(Task prompt) Look through the listing below and report how many lines contain "provided", as a bare number.

* * * * * * *

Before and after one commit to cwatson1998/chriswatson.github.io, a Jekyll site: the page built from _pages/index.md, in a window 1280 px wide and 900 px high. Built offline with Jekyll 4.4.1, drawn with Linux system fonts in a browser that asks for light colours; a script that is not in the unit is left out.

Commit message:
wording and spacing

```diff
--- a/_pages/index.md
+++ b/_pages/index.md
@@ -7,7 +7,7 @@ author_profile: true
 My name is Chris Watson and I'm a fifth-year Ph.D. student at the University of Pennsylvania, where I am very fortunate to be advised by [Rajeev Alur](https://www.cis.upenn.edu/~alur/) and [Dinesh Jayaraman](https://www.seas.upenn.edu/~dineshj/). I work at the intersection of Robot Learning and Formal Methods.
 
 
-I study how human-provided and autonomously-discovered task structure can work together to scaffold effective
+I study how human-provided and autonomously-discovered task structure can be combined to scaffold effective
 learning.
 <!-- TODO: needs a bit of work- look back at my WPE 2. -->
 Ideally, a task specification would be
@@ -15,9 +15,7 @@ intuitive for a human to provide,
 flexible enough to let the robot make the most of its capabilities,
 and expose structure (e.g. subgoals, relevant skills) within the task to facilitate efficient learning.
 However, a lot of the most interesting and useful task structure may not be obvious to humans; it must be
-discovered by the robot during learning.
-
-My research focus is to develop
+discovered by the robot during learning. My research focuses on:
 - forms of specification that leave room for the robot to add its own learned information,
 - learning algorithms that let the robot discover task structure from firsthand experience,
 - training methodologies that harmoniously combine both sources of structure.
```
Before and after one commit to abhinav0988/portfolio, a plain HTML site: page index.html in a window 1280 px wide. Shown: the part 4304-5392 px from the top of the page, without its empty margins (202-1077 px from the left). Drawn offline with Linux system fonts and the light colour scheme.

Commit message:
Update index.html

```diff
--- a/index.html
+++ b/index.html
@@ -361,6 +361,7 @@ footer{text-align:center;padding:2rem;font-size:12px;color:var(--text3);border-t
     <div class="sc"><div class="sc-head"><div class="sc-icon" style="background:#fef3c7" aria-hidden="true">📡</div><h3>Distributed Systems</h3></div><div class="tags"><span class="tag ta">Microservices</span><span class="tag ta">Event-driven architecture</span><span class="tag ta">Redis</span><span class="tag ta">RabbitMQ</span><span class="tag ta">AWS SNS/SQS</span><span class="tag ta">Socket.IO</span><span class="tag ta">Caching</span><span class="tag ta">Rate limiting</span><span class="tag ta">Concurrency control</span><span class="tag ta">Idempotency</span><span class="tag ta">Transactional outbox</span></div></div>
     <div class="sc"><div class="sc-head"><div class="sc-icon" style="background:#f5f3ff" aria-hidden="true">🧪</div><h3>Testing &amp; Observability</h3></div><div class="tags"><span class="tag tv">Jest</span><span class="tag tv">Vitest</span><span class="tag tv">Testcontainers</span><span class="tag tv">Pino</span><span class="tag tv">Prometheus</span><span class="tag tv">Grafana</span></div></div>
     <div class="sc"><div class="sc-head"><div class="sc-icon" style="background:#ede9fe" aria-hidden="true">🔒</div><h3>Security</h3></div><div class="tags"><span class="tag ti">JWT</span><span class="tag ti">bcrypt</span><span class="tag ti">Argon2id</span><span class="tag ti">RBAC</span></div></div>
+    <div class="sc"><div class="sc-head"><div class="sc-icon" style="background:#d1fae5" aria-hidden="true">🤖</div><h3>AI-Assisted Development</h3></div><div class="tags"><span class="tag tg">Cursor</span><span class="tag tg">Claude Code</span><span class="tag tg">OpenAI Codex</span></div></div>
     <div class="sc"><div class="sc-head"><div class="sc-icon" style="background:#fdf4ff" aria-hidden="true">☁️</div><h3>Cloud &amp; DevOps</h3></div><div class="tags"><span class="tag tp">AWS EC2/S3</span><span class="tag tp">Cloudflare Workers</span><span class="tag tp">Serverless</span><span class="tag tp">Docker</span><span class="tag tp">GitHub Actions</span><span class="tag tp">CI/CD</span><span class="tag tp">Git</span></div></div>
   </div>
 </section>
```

* * * * * * *

(Solution to the exercise) 2